helping schools get even better at identifying support needs early.
I attended the Friday morning service of Holy Communion at St George’s Cathedral Cape Town today. It was a beautiful peaceful reflective space, with young students visiting from two USA universities filling out the usual smallish crowd of worshipers. Archbishop Desmond Tutu presided as is usual on Friday mornings when he’s in Cape Town, helped by the Dean, Michael Weeder. Included in the prayers this morning were the LGBT community of America as they await the USA supreme court ruling on same sex marriage. Archbishop Tutu has long campaigned for equality and makes his points both on the world stage and quietly as a priest during the Friday dawn mass over which he presides. The Dean is also a supporter of equality, and it was he who offered the prayers today, following his sermon on Sunday which referred to the current issues in the Anglican Church over LGBT equality. I’m shamelessly including this photo of me with him as he’s one of my ultimate heroes. Thank you for the photo and the conversation, father Desmond:-)
Contrast this with the awful treatment two of our friends received at the hands of staff at the Polo Lounge in Glasgow recently. Nathan and Robert are both disabled, and it was this that was the cause of their troubles at the hands of the staff at this establishment, owned and run by Stephan King’s G1 entertainment company. Whilst Nathan was physically carried out of the club by a bouncer, Robert was left crawling about on the floor after having been refused entry due to his being disabled. Two police vans had been summoned by staff. You can read more about the incident here. A bit of a faux-pas for the meatheads on the Polo door as Nathan and Robert are probably two of the most visible and well connected members of the Scottish LGBT community. Nathan works for the Equality Network in fact. They are now considering action against the G1 group under the Equalities Act for discrimination on the grounds of disability. Good luck to them, and remember their story if you’re thinking of visiting the Polo for some of their usual indifferent service and overpriced drinks… Tweet them and tell them what you think about their discrimination (note to owners, it is more than possible to have a ramp up the steps in front of what used to be Cafe Moda which links through to the Polo…and toilets shouldn’t be a problem either…as I remember)
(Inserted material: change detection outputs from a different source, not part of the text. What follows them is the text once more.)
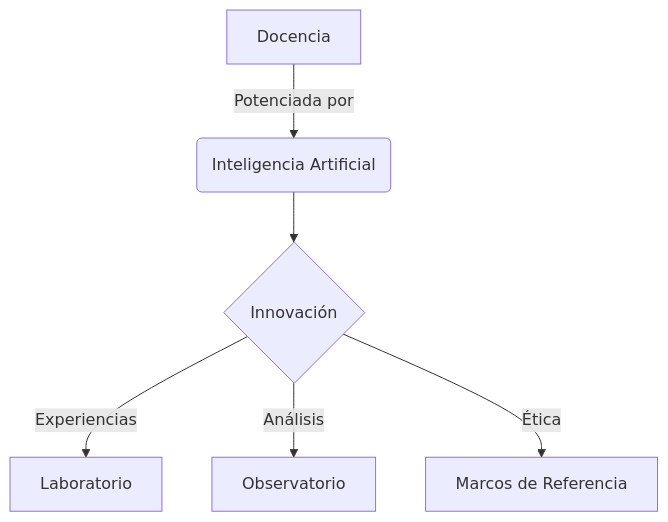
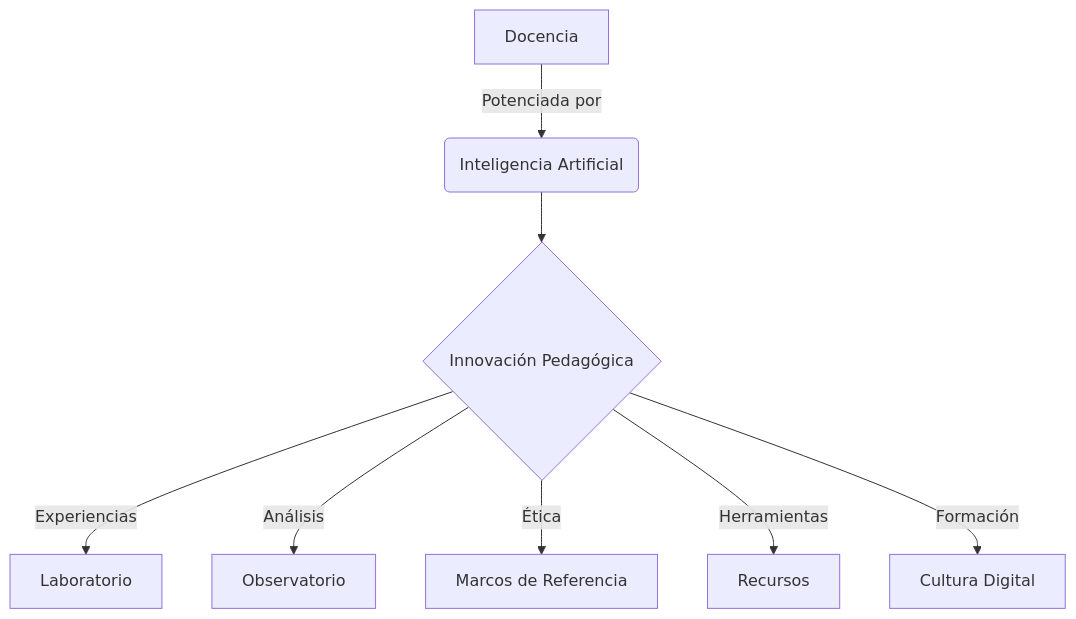
One commit to arqueon/aprendizaje-ia changed the diagram in content/_index.md. Above: the diagram before and after it, drawn with Mermaid. The commit also changed other lines of this file and 8 other files, not shown here.

```diff
--- a/content/_index.md
+++ b/content/_index.md
@@ -22,8 +17,10 @@
 {{< mermaid >}}
 graph TD
   A[Docencia] -->|Potenciada por| B(Inteligencia Artificial)
-  B --> C{Innovación}
+  B --> C{Innovación Pedagógica}
   C -->|Experiencias| D[Laboratorio]
   C -->|Análisis| E[Observatorio]
   C -->|Ética| F[Marcos de Referencia]
+  C -->|Herramientas| G[Recursos]
+  C -->|Formación| H[Cultura Digital]
 {{< /mermaid >}}
```
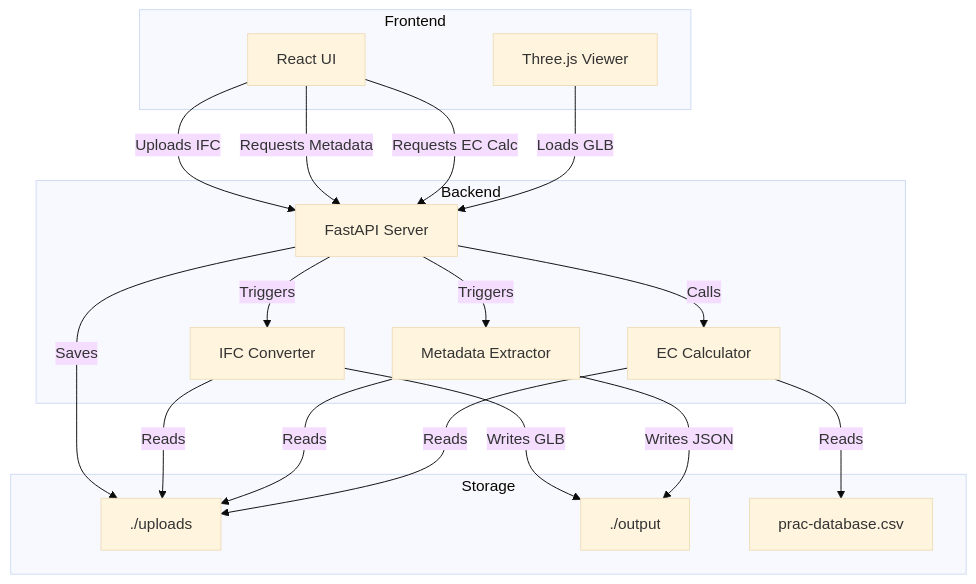
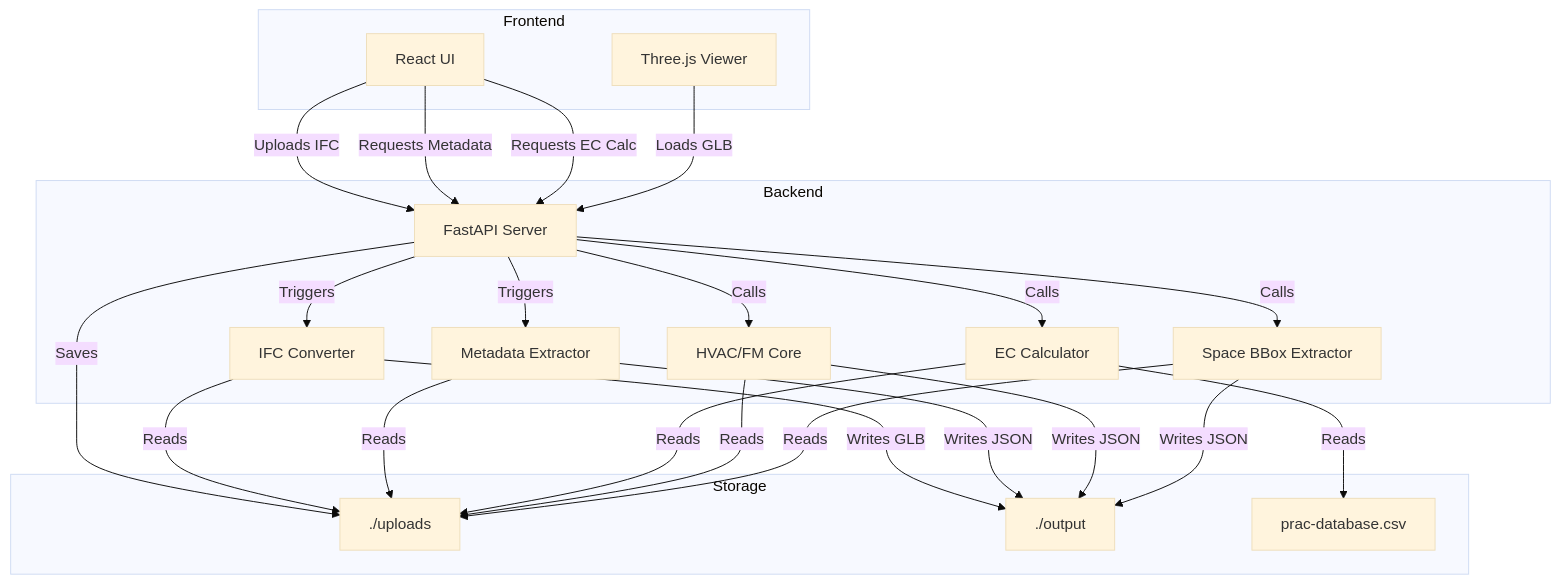
One commit to Naveendinula/DigitalTwin changed the second of 2 diagrams in ARCHITECTURE.md. Above: the diagram before and after it, drawn with Mermaid (base theme). The commit also changed other lines of this file and 2 other files, not shown here.

First line of the commit message:
Update docs for HVAC/FM analysis and space overlay

````diff
--- a/ARCHITECTURE.md
+++ b/ARCHITECTURE.md
@@ -72,39 +83,49 @@
 ```mermaid
 graph TB
     subgraph Frontend
         UI["React UI"]
         Viewer["Three.js Viewer"]
     end
 
     subgraph Backend
         Server["FastAPI Server"]
         Converter["IFC Converter"]
         Extractor["Metadata Extractor"]
         ECCore["EC Calculator"]
+        HvacCore["HVAC/FM Core"]
+        SpaceBBox["Space BBox Extractor"]
     end
 
     subgraph Storage
         Uploads["./uploads"]
         Outputs["./output"]
         ECDB["prac-database.csv"]
     end
 
     UI -->|Uploads IFC| Server
     UI -->|Requests Metadata| Server
     UI -->|Requests EC Calc| Server
     Viewer -->|Loads GLB| Server
 
     Server -->|Saves| Uploads
     Server -->|Triggers| Converter
     Server -->|Triggers| Extractor
     Server -->|Calls| ECCore
+    Server -->|Calls| HvacCore
+    Server -->|Calls| SpaceBBox
 
     Converter -->|Reads| Uploads
     Converter -->|Writes GLB| Outputs
 
     Extractor -->|Reads| Uploads
     Extractor -->|Writes JSON| Outputs
 
     ECCore -->|Reads| Uploads
     ECCore -->|Reads| ECDB
+
+    HvacCore -->|Reads| Uploads
+    HvacCore -->|Writes JSON| Outputs
+
+    SpaceBBox -->|Reads| Uploads
+    SpaceBBox -->|Writes JSON| Outputs
 ```
````
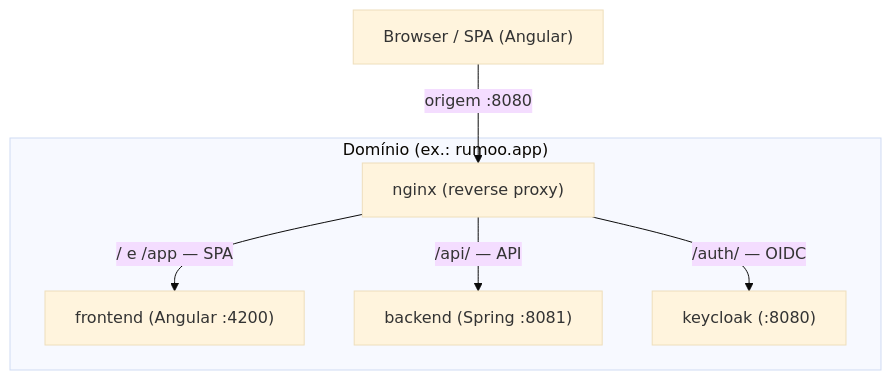
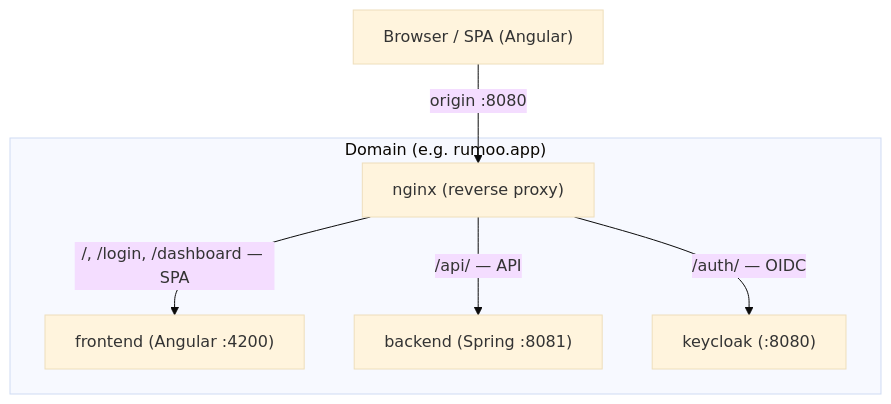
One commit to MatheusWith/Rumoo changed the first of 7 diagrams in docs/auth/authentication-authorization.md. Above: the diagram before and after it, drawn with Mermaid (base theme). The commit also changed other lines of this file, not shown here.

````diff
--- a/docs/auth/authentication-authorization.md
+++ b/docs/auth/authentication-authorization.md
@@ -94,10 +95,10 @@
 ```mermaid
 flowchart TD
-    BROWSER["Browser / SPA (Angular)"] -->|"origem :8080"| NGINX["nginx (reverse proxy)"]
+    BROWSER["Browser / SPA (Angular)"] -->|"origin :8080"| NGINX["nginx (reverse proxy)"]
 
-    subgraph DOM["Domínio (ex.: rumoo.app)"]
-        NGINX -->|"/ e /app — SPA"| FE["frontend (Angular :4200)"]
+    subgraph DOM["Domain (e.g. rumoo.app)"]
+        NGINX -->|"/, /login, /dashboard — SPA"| FE["frontend (Angular :4200)"]
         NGINX -->|"/api/ — API"| BE["backend (Spring :8081)"]
         NGINX -->|"/auth/ — OIDC"| KC["keycloak (:8080)"]
     end
 ```
````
South Africa legislated for equality in its post Apartheid constitution. Scotland and the rest of the UK are following. Let’s hope G1 and the Polo stop dragging their knuckles across the ground and wake up to this….its called progress and social justice…